It's a family affair
Israeli society accepts the improper conduct of its leaders as long as it is not translated into formal indictments. The public does not impose social sanctions on them and does not exact moral demands of men who appear to be the cause of their sons' entanglement in wrongdoings.
The Talmud tells us that Rabbi Tarfon's mother went for a stroll in her backyard when her shoes came undone. "Rabbi Tarfon walked up to her and placed his hands under her feet, and she walked on his hands all the way to her bed." This is how much he respected the commandment of honoring thy mother and father.
However, it is doubtful if these days the rabbi could emulate the enthusiasm of children of public figures in taking responsibility and even facing charges for criminal actions attributed to their parents.
Meir Amar, the son of Chief Rabbi Shlomo Amar, did the dirty work required to keep his sister's suitor away from her, by force. He was so devoted to the task that he is suspected of being involved in criminal acts. So is the rabbi's wife. The two are now expected to face prosecution, as the police recommend. The chief rabbi, on the other hand, emerged squeaky clean from the investigation - he did not know, did not see and did not hear what was going on in his own home. That's how it is when the family protects its loved one and stands as a buffer between him and the nonsense of this world.
A similar thing happened in Ariel Sharon's family. Sons Gilad and Omri took responsibility for suspicious conduct also attributed to their father. According to their versions, he did not deal with allegedly improper fund-raising for his Likud primaries campaign, nor was he involved in the circular deal intended to reverse this money flow. He was also not involved at all in the ties between his son Gilad and businessman David Appel, which resulted in the son's pocketing huge sums in what was dubbed the Greek island affair.
We are expected to believe that in this closely knit family, with a son living on his father's ranch, there is a complete severance among the members when it comes to deals that the police are investigating. After all, the attorney general ruled that there is insufficient evidence to indict any member of the Sharon family on suspicions regarding the Greek island affair. As for allegations of improper election funding, he ruled that the son Omri is the sole defendant.
What a delightful spectacle: This is indeed an extreme case of honoring parents. The children of public figures stand like a defensive wall to shield their parents from the fear of the law. This seemingly noble behavior meets with no criticism although everyone knows what's happening. As soon as the formal suspicion is removed, the public figures may continue serving in their lofty positions as though nothing happened.
In this, as in other instances, Israeli society accepts the improper conduct of its leaders as long as it is not translated into formal indictments.
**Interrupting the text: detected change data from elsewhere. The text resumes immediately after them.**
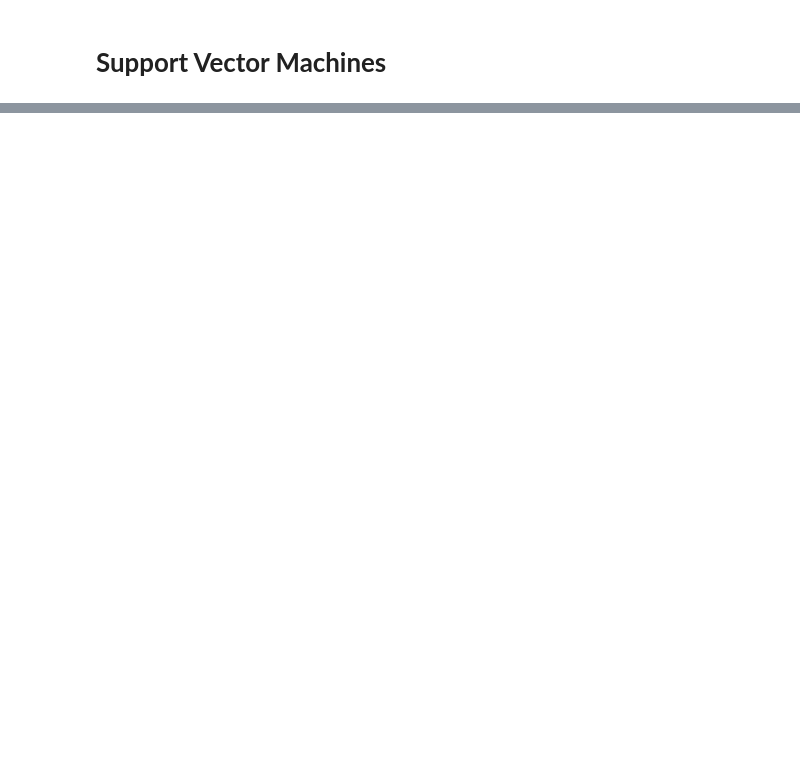
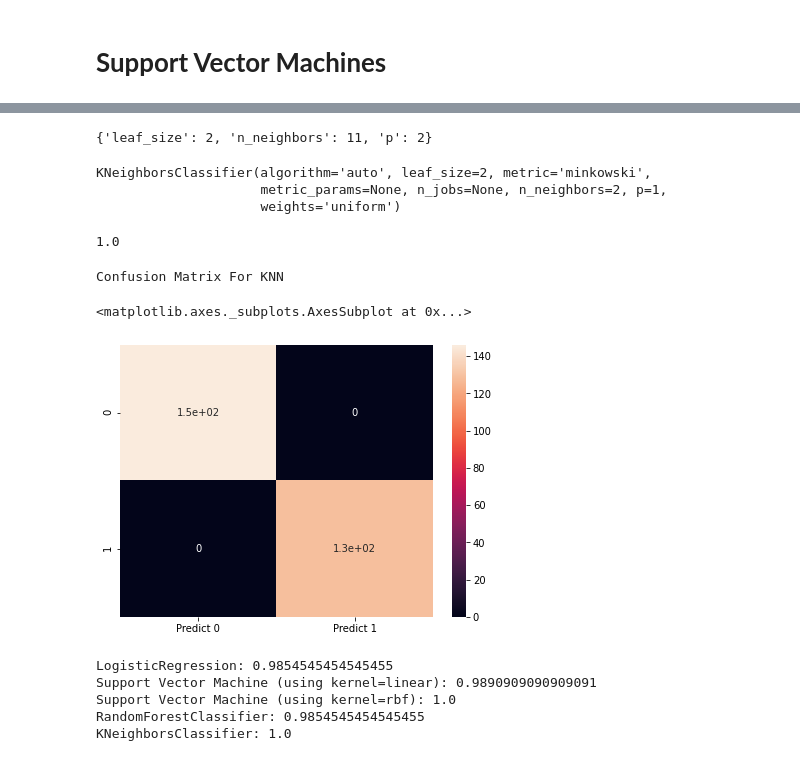
Before and after one commit to Uzmamushtaque/Projects-in-Machine-Learning-and-AI, a Jupyter notebook: Bank_Note_Analysis.ipynb, the cells around one changed output, grey strips where cells are left out. Cells and saved outputs as stored; diff of their text form; code cells hidden in the pictures; blank space fills up the shorter version.

```diff
--- a/Bank_Note_Analysis.ipynb
+++ b/Bank_Note_Analysis.ipynb
@@ -181,0 +289,12 @@ from sklearn.svm import SVC
+# %%
+from sklearn.neighbors import KNeighborsClassifier
+from sklearn.model_selection import KFold, GridSearchCV
+
+param_grid = {
+    'leaf_size' : [2,5,7,9,11],
+    'n_neighbors' : [2,5,7,9,11],
+    'p' : [1,2]
+}
+
+grid = GridSearchCV(KNeighborsClassifier(), param_grid = param_grid)
+grid.fit(X_train, y_train)
@@ -181,0 +313,4 @@ from sklearn.svm import SVC
+# %%
+grid.best_params_
+# %% [output]
+{'leaf_size': 2, 'n_neighbors': 11, 'p': 2}
@@ -181,0 +319,38 @@ from sklearn.svm import SVC
+# %%
+KNN = KNeighborsClassifier(n_neighbors=2,p=1,leaf_size=2 )
+# %%
+KNN.fit(X_train, y_train)
+# %% [output]
+KNeighborsClassifier(algorithm='auto', leaf_size=2, metric='minkowski',
+                     metric_params=None, n_jobs=None, n_neighbors=2, p=1,
+                     weights='uniform')
+# %%
+KNN_predicted = KNN.predict(X_test)
+
+accuracy_score(y_test,KNN_predicted)
+# %% [output]
+1.0
+# %%
+print("Confusion Matrix For KNN")
+cm=metrics.confusion_matrix(y_test,KNN_predicted, labels=[0, 1])
+
+df_cm = pd.DataFrame(cm, index = [i for i in [0,1]],
+                  columns = [i for i in ["Predict 0","Predict 1"]])
+plt.figure(figsize = (7,5))
+sns.heatmap(df_cm, annot=True)
+# %% [output]
+Confusion Matrix For KNN
+<matplotlib.axes._subplots.AxesSubplot at 0x...>
+[figure, added]
+# %%
+print("LogisticRegression:", accuracy_score(y_test,y_test_pred))
+print("Support Vector Machine (using kernel=linear):", accuracy_score(y_test,svm_pred))
+print("Support Vector Machine (using kernel=rbf):", accuracy_score(y_test,svm_rbf_pred))
+print("RandomForestClassifier:", accuracy_score(y_test,rdf_pred))
+print("KNeighborsClassifier:", accuracy_score(y_test,KNN_predicted))
+# %% [output]
+LogisticRegression: 0.9854545454545455
+Support Vector Machine (using kernel=linear): 0.9890909090909091
+Support Vector Machine (using kernel=rbf): 1.0
+RandomForestClassifier: 0.9854545454545455
+KNeighborsClassifier: 1.0
```
Also changed, not shown: parts of 21 cells of this notebook.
The public does not impose social sanctions on them and does not exact moral demands of men who appear to be the cause of their sons' entanglement in wrongdoings.
There once was an Israeli prime minister whose wife was caught holding a forbidden account in an overseas bank. He stepped forward and announced his resignation, although the account was on his wife's name and no one attributed the offense to him. Yitzhak Rabin acted in the spirit of Prophet Ezekiel's prophecy: "The son shall not bear the iniquity of the father, neither shall the father bear the iniquity of the son" (Ezekiel 18:20). Israel's incumbent leaders do not appear to be waiting for this prophecy to come true.